We deduce that this victory was the fruit of consistent collective actions of the IPs of Mankayan. Their unwavering spirit to pursue their rights as accorded within IPRA, notwithstanding how unpopular they may be before, served as the vital ingredient in their crusade. They may have been classified before as subversive for voicing-out their sentiments via megaphones and painted placards, but look at them now. Sure, they may have been at the receiving end of countless ridicule and harassments, yet who would’ve thought that the prize is sweeter and far valuable than all of ores within their lands. These IPs should now hold their chins high.
There are three big mining companies operating within Benguet whose MPSAs are bound to expire in 2025. The renewal of the MPSAs and the extension of their mining operations now rest in the hands of the IP host communities whether the latter, through the FPIC process, will consent to such. For a mining company who had fairly treated its IP host community as its co-equal partner in the past 25 years of operation, renewal of its MPSA will perhaps be easy. However, the same cannot be said for an abusive and exploitive mining company. Surely, our IPs will seize this opportunity to confront mining companies that have aggrieved them.
Considering the contributions of mining to the economy and environment, I think we all have an inkling of how the IPs of Benguet will dispose of their decision comes the renewal application of these three big mining companies in 2025.

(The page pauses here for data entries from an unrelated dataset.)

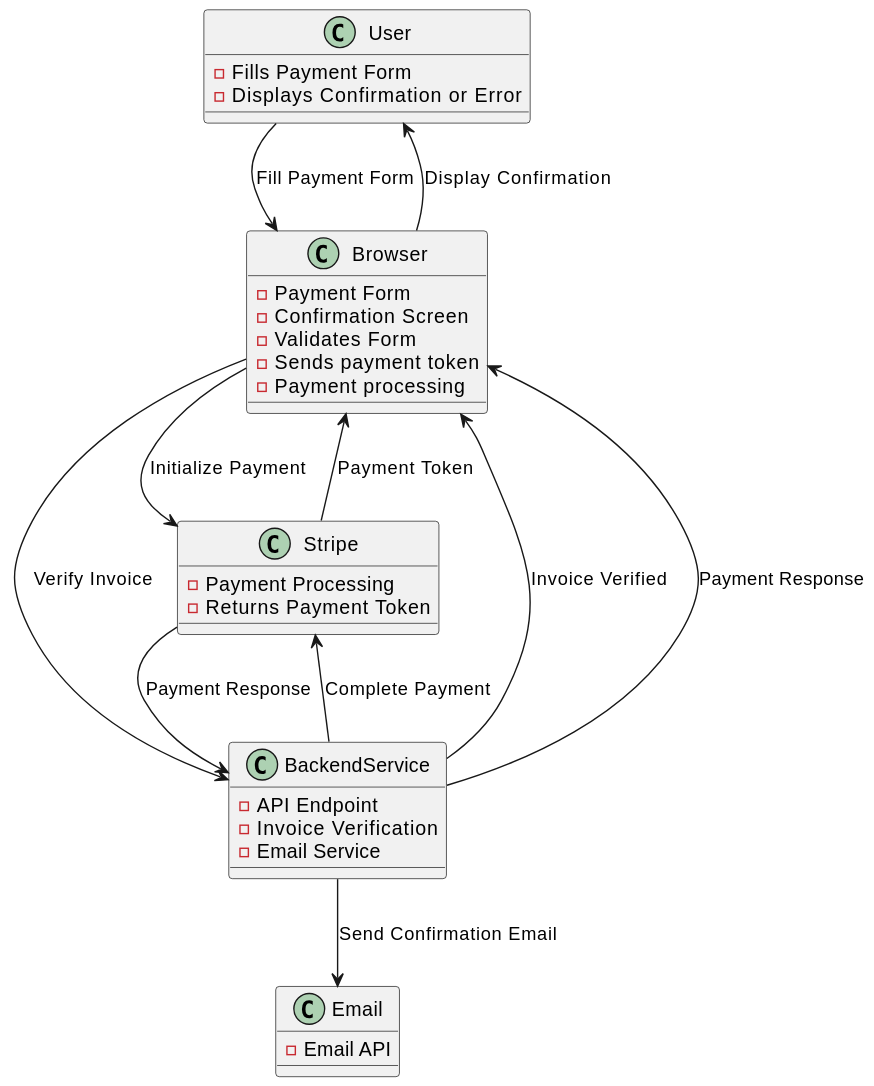
Earlier version of the PlantUML export docs/browser-data-flow.svg (PaulWheatcroft/payment).
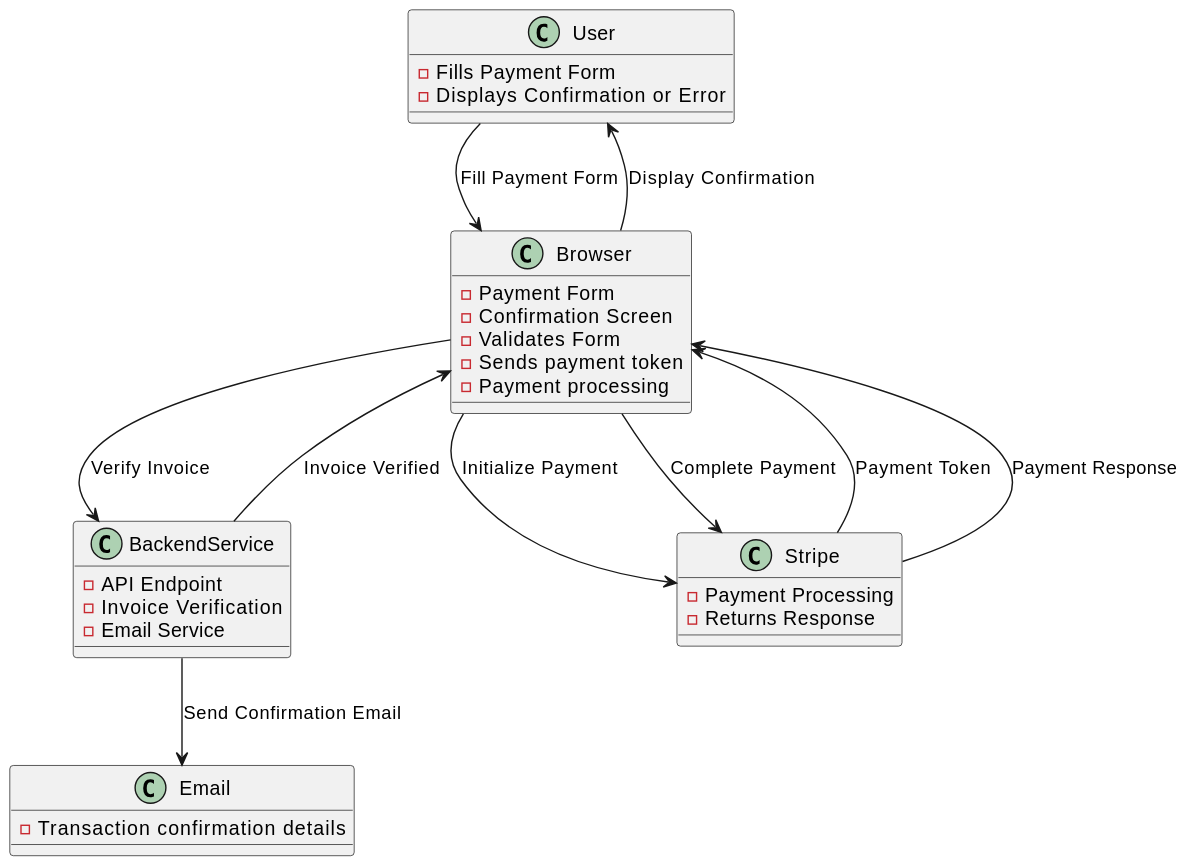
After the commit.

Change to the diagram source:
```diff
@@ -22,11 +22,11 @@
 
 RECTANGLE Stripe {
   - Payment Processing
-  - Returns Payment Token
+  - Returns Response
 }
 
 RECTANGLE Email {
-  - Email API
+  - Transaction confirmation details
 }
 
 User --> Browser : Fill Payment Form
@@ -34,9 +34,8 @@
 BackendService --> Browser : Invoice Verified
 Browser --> Stripe : Initialize Payment
 Stripe --> Browser : Payment Token
-BackendService --> Stripe : Complete Payment
-Stripe --> BackendService : Payment Response
-BackendService --> Browser : Payment Response
+Browser --> Stripe : Complete Payment
+Stripe --> Browser : Payment Response
 Browser --> User : Display Confirmation
 BackendService --> Email : Send Confirmation Email
 @enduml
```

It’s 2023 and none of the three big companies attempted to pursue the FPIC for the renewal of their MPSAs prior to 2025. I’m not jumping the gun here. Yes, the FPIC process this early might still be considered premature. But isn’t a common etiquette for all of us to settle our bills days before its due? I just hope the Mines and Geosciences Bureau will stop the operations of mining companies when their MPSAs reached its expiration. If not, the MGB’s inaction will again be exploited by mining companies as a scheme to drag the FPIC process.
While we wait for that faithful day, expect numerous maneuverings from these mining companies prior to the expiration of their MPSAs. I foresee that they will explore and exploit every opportunity for them to control the FPIC. They might pool funds to ensure their candidates will secure a seat the coming barangay elections. Others may even indirectly push for a re-organization or re-election of the different Ancestral Domain Indigenous Peoples Organizations (IPO), while the rest may dip their fingers in the selection of the different Indigenous Peoples Mandatory Representative IPMRs.
The road was opened by the Mankayan IPs’ vigilance, which in turn, was cemented by the two Supreme Court rulings. Hence, no reasons for us to be apathetic.
Parallel to the collective actions of the Mankayan IPs were legal battles fought by their own fellow IP lawyers worth mentioning, then Benguet Rep. Ronald Cosalan, Baguio Vice Mayor Faustino Olowan, and lawyers Arthur Herman and Jeanete Florita of NCIP.